Justin Peahi Yes sprint may offer data and text but you cut coverage and reliability. You can't have your cake and eat it too, unless you pay for it.
Justin Peahi You can't compare cost alone, you get what you pay for, you either pay less and get less or not. The bottom-line is that postpaid service providers, or any provider for that matter are not non-profit, this is for-profit industry. Get over it and pay the cost or move on. A cell phone, although not many will admit it, is a luxury not a necessity.
Douglas J Kmiotek All the carriers bleed the wallet dry!!!
Danny Spaide YES, i am SO tired of everyone in the country make a little money, then without need or warning, slamming the American consumer.
Horace Muldrow I use boost mobile 50 a month unlimited everything eventho they don't have the best phones sometimes you can use sprint phones on theme
Juwon Howard True they do make billions but do you know how much of that they invest back, pay their employee, pay for leasing towers on different properties, discount phones (which they have to pay the difference to the manufacturer) also pay the govenment in taxes?
Neal Daringer @juwon do you know how much these wireless companies pull in for profit? Billions
Juwon Howard I don't think so! Do u know how much it cost to invest in LTE or any 4G technology MILLIONS! Why would they lose money with cheap data plan? If its that big of an issue customers need to stick with feature phones. Prepaid companies need these big carries because that's where they lease their airtime minutes
Amanda Fontecchio Honestly, you get what you pay for. I have never been treated well with prepaid service. Other cell phone providers offer a no contact solution now too. I agree with the statement someone made about the text and data plans first, minutes last though.
Bill Felice Data/text should be the base plan, minutes secondary. Pick your minutes like a text bundle. Kids only want to text anyway, so its a win win situiation for everyone.
Rafael Bebelacqua Carriers shouldnt be the ones managing and distributing the phones, your mobile phone system fails :D
Emmanuel Castro Simple mobile FTW, even if their costumer service sux...
Jesse Bryant I dont think you can beat virgin mobiles plans, yeah they may not have 4g or a high end device like the evo but who really needs that unless you are working with a business or constantly on the go.
Precious Love CLay idk what that means
Aaron Couts You get screwed postpaid and contract, good thing about postpaid you can jump ship anytime you feel like. Your nothing but a number to these cell phone providers
Ramon Quintero Yes they are.
Zeeshan Bakhrani Are postpaid customers getting to greedy?
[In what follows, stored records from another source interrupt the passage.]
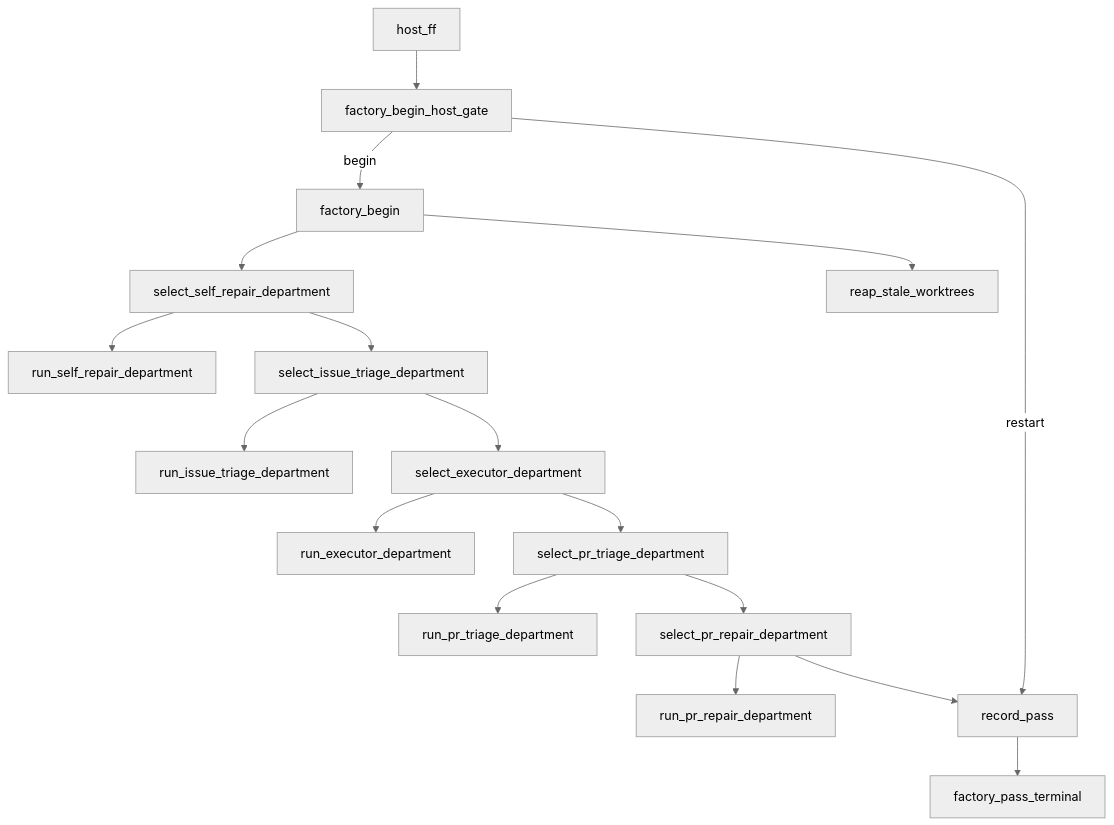
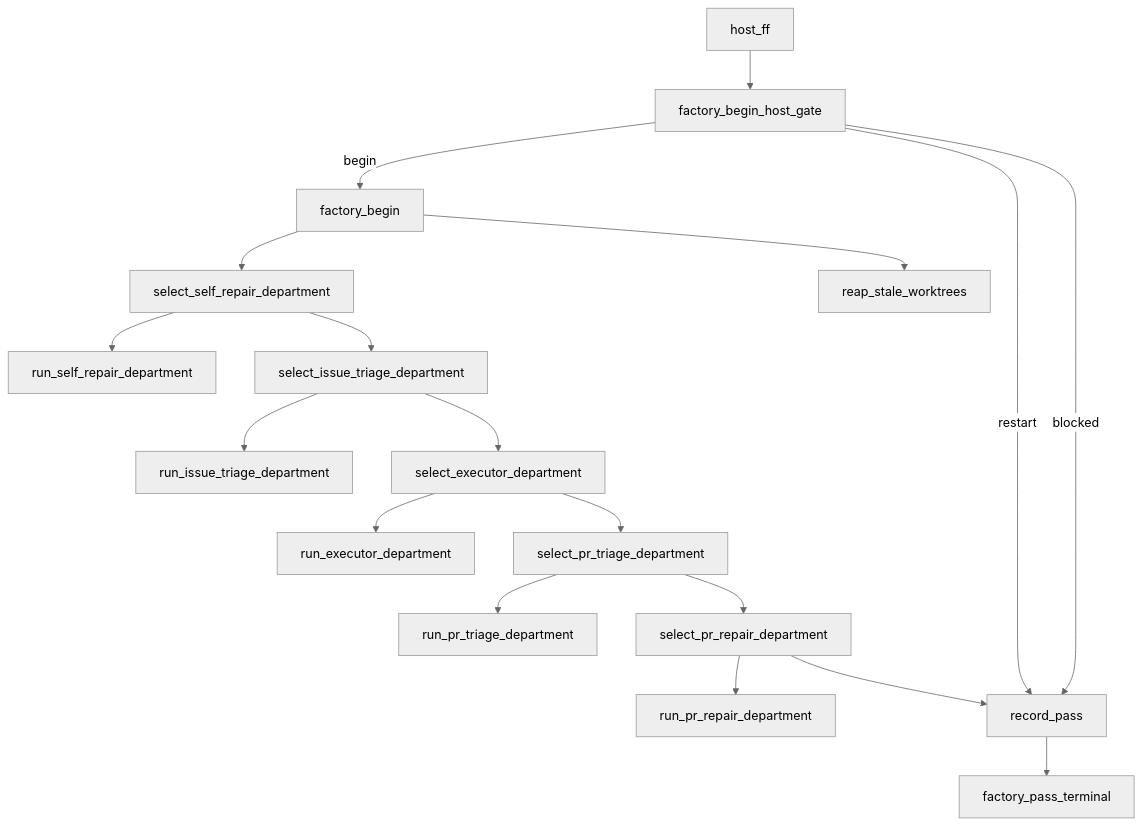
The diagram in docs/GRAPH.md (mikolaj92/lokay), drawn with Mermaid (neutral theme) before and after one commit. The commit also changed other lines of this file and 7 other files, not shown here.

````diff
--- a/docs/GRAPH.md
+++ b/docs/GRAPH.md
@@ -77,13 +77,14 @@
 ```mermaid
 flowchart TD
     host_ff --> factory_begin_host_gate
     factory_begin_host_gate -- begin --> factory_begin
     factory_begin_host_gate -- restart --> record_pass
+    factory_begin_host_gate -- blocked --> record_pass
     factory_begin --> select_self_repair_department --> run_self_repair_department
     select_self_repair_department --> select_issue_triage_department --> run_issue_triage_department
     select_issue_triage_department --> select_executor_department --> run_executor_department
     select_executor_department --> select_pr_triage_department --> run_pr_triage_department
     select_pr_triage_department --> select_pr_repair_department --> run_pr_repair_department
     select_pr_repair_department --> record_pass --> factory_pass_terminal
     factory_begin --> reap_stale_worktrees
 ```
````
Most popular Videos
Most popular Videos
Most popular Videos

Most popular Reactions
Most popular Reactions
Most popular Reactions

This weeks "People's Choice Rankings" best smartphones
People's Choice Rankings

See all hot devices